Aim of the task
Hunt for the word "streets" across the entries below, copying each line that holds it.
BEGIN
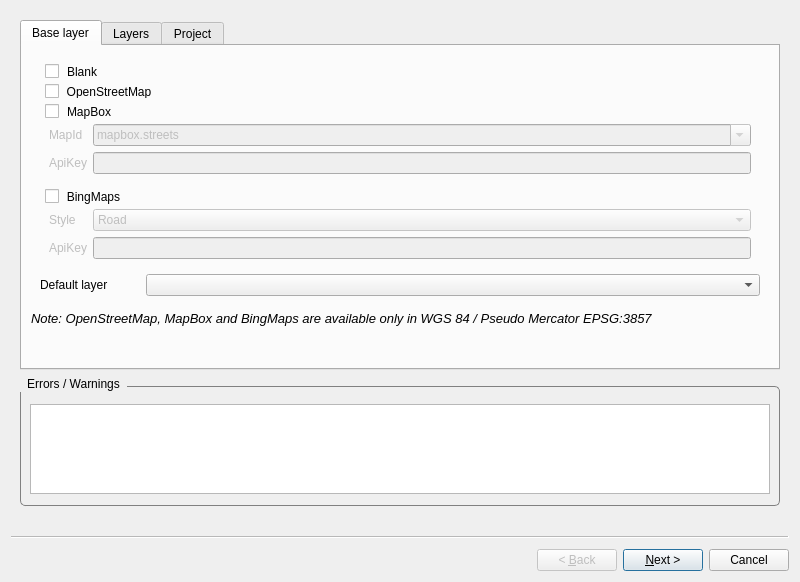
Qt form publish_dialog.ui (NapkinGIS/NapkinGIS-QGIS-plugin) before a commit.
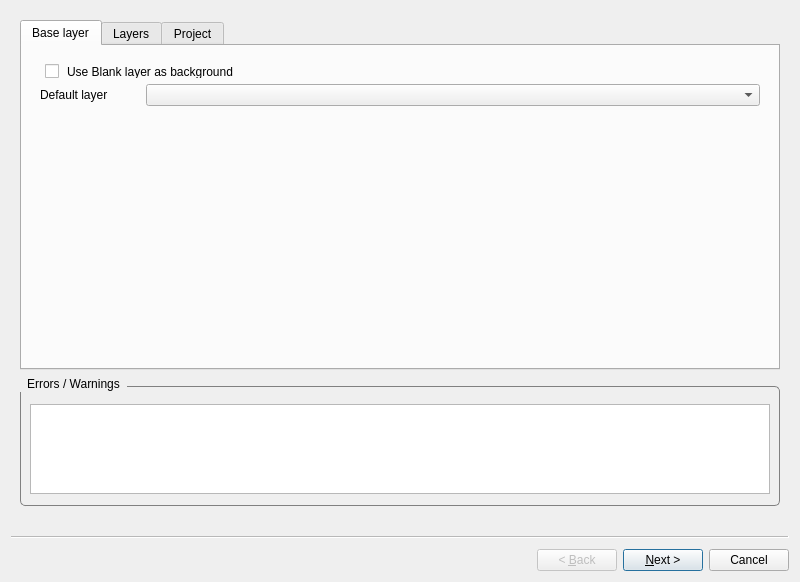
The same form after that commit.

```diff
--- a/publish_dialog.ui
+++ b/publish_dialog.ui
@@ -66,7 +66,7 @@
            </font>
           </property>
           <property name="text">
-           <string>&lt;html&gt;&lt;head/&gt;&lt;body&gt;&lt;p&gt;&lt;span style=&quot; font-size:10pt;&quot;&gt;Note: OpenStreetMap, MapBox and BingMaps are available only in WGS 84 / Pseudo Mercator EPSG:3857&lt;/span&gt;&lt;/p&gt;&lt;/body&gt;&lt;/html&gt;</string>
+           <string>&lt;html&gt;&lt;head/&gt;&lt;body&gt;&lt;p&gt;&lt;/br&gt;&lt;/p&gt;&lt;/body&gt;&lt;/html&gt;</string>
           </property>
          </widget>
         </item>
@@ -112,7 +112,7 @@
            <item>
             <widget class="QGroupBox" name="blank">
              <property name="title">
-              <string>Blank</string>
+              <string>Use Blank layer as background</string>
              </property>
              <property name="checkable">
               <bool>true</bool>
@@ -122,256 +122,6 @@
              </property>
             </widget>
            </item>
-           <item>
-            <widget class="QGroupBox" name="osm">
-             <property name="title">
-              <string>OpenStreetMap</string>
-             </property>
-             <property name="checkable">
-              <bool>true</bool>
-             </property>
-             <property name="checked">
-              <bool>false</bool>
-             </property>
-            </widget>
-           </item>
-           <item>
-            <widget class="QGroupBox" name="mapbox">
-             <property name="sizePolicy">
-              <sizepolicy hsizetype="Preferred" vsizetype="Preferred">
-               <horstretch>0</horstretch>
-               <verstretch>0</verstretch>
-              </sizepolicy>
-             </property>
-             <property name="minimumSize">
-              <size>
-               <width>0</width>
-               <height>0</height>
-              </size>
-             </property>
-             <property name="title">
-              <string>MapBox</string>
-             </property>
-             <property name="checkable">
-              <bool>true</bool>
-             </property>
-             <property name="checked">
-              <bool>false</bool>
-             </property>
-             <layout class="QGridLayout" name="gridLayout_mapbox">
-              <property name="topMargin">
-               <number>20</number>
-              </property>
-              <property name="bottomMargin">
-               <number>9</number>
-              </property>
-              <item row="0" column="0">
-               <widget class="QLabel" name="label_mapbox_mapid">
-                <property name="text">
-                 <string>MapId</string>
-                </property>
-               </widget>
-              </item>
-              <item row="1" column="0">
-               <widget class="QLabel" name="label_mapbox_apikey">
-                <property name="text">
-                 <string>ApiKey</string>
-                </property>
-               </widget>
-              </item>
-              <item row="1" column="1">
-               <widget class="QLineEdit" name="mapbox_apikey">
-                <property name="enabled">
-                 <bool>false</bool>
-                </property>
-                <property name="sizePolicy">
-                 <sizepolicy hsizetype="Expanding" vsizetype="Preferred">
-                  <horstretch>0</horstretch>
-                  <verstretch>0</verstretch>
-                 </sizepolicy>
-                </property>
-                <property name="text">
-                 <string/>
-                </property>
-               </widget>
-              </item>
-              <item row="0" column="1">
-               <widget class="QComboBox" name="mapbox_mapid">
-                <property name="enabled">
-                 <bool>false</bool>
-                </property>
-                <property name="sizePolicy">
-                 <sizepolicy hsizetype="Preferred" vsizetype="Preferred">
-                  <horstretch>0</horstretch>
-                  <verstretch>0</verstretch>
-                 </sizepolicy>
-                </property>
-                <property name="editable">
-                 <bool>true</bool>
-                </property>
-                <item>
-                 <property name="text">
-                  <string>mapbox.streets</string>
-                 </property>
-                </item>
-                <item>
-                 <property name="text">
-                  <string>mapbox.light</string>
-                 </property>
-                </item>
-                <item>
-                 <property name="text">
-                  <string>mapbox.dark</string>
-                 </property>
-                </item>
-                <item>
-                 <property name="text">
-                  <string>mapbox.satellite</string>
-                 </property>
-                </item>
-                <item>
-                 <property name="text">
-                  <string>mapbox.streets-satellite</string>
-                 </property>
-                </item>
-                <item>
-                 <property name="text">
-                  <string>mapbox.wheatpaste</string>
-                 </property>
-                </item>
-                <item>
-                 <property name="text">
-                  <string>mapbox.streets-basic</string>
-                 </property>
-                </item>
-                <item>
-                 <property name="text">
-                  <string>mapbox.comic</string>
-                 </property>
-                </item>
-                <item>
-                 <property name="text">
-                  <string>mapbox.outdoors</string>
-                 </property>
-                </item>
-                <item>
-                 <property name="text">
-                  <string>mapbox.run-bike-hike</string>
-                 </property>
-                </item>
-                <item>
-                 <property name="text">
-                  <string>mapbox.pencil</string>
-                 </property>
-                </item>
-                <item>
-                 <property name="text">
-                  <string>mapbox.pirates</string>
-                 </property>
-                </item>
-                <item>
-                 <property name="text">
-                  <string>mapbox.emerald</string>
-                 </property>
-                </item>
-                <item>
-                 <property name="text">
-                  <string>mapbox.high-contrast</string>
-                 </property>
-                </item>
-               </widget>
-              </item>
-             </layout>
-            </widget>
-           </item>
-           <item>
-            <widget class="QGroupBox" name="bing">
-             <property name="sizePolicy">
-              <sizepolicy hsizetype="Preferred" vsizetype="Expanding">
-               <horstretch>0</horstretch>
-               <verstretch>3</verstretch>
-              </sizepolicy>
-             </property>
-             <property name="minimumSize">
-              <size>
-               <width>0</width>
-               <height>0</height>
-              </size>
-             </property>
-             <property name="title">
-              <string>BingMaps</string>
-             </property>
-             <property name="checkable">
-              <bool>true</bool>
-             </property>
-             <property name="checked">
-              <bool>false</bool>
-             </property>
-             <layout class="QGridLayout" name="gridLayout_bing">
-              <property name="topMargin">
-               <number>20</number>
-              </property>
-              <property name="verticalSpacing">
-               <number>6</number>
-              </property>
-              <item row="0" column="0">
-               <widget class="QLabel" name="label_bing_style">
-                <property name="text">
-                 <string>Style</string>
-                </property>
-               </widget>
-              </item>
-              <item row="0" column="1">
-               <widget class="QComboBox" name="bing_style">
-                <property name="enabled">
-                 <bool>false</bool>
-                </property>
-                <property name="sizePolicy">
-                 <sizepolicy hsizetype="Preferred" vsizetype="Preferred">
-                  <horstretch>0</horstretch>
-                  <verstretch>0</verstretch>
-                 </sizepolicy>
-                </property>
-                <item>
-                 <property name="text">
-                  <string>Road</string>
-                 </property>
-                </item>
-                <item>
-                 <property name="text">
-                  <string>Aerial</string>
-                 </property>
-                </item>
-                <item>
-                 <property name="text">
-                  <string>Aerial with Labels</string>
-                 </property>
-                </item>
-               </widget>
-              </item>
-              <item row="1" column="0">
-               <widget class="QLabel" name="label_bingmap_apikey">
-                <property name="text">
-                 <string>ApiKey</string>
-                </property>
-               </widget>
-              </item>
-              <item row="1" column="1">
-               <widget class="QLineEdit" name="bing_apikey">
-                <property name="enabled">
-                 <bool>false</bool>
-                </property>
-                <property name="sizePolicy">
-                 <sizepolicy hsizetype="Expanding" vsizetype="Preferred">
-                  <horstretch>0</horstretch>
-                  <verstretch>0</verstretch>
-                 </sizepolicy>
-                </property>
-               </widget>
-              </item>
-             </layout>
-            </widget>
-           </item>
            <item>
             <layout class="QGridLayout" name="gridLayout_default" columnstretch="0,0">
              <item row="0" column="1">
```
Left out of the diff: 2 changed lines with no effect on the pictures.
END
Solution to this exercise
-                  <string>mapbox.streets</string>
-                  <string>mapbox.streets-satellite</string>
-                  <string>mapbox.streets-basic</string>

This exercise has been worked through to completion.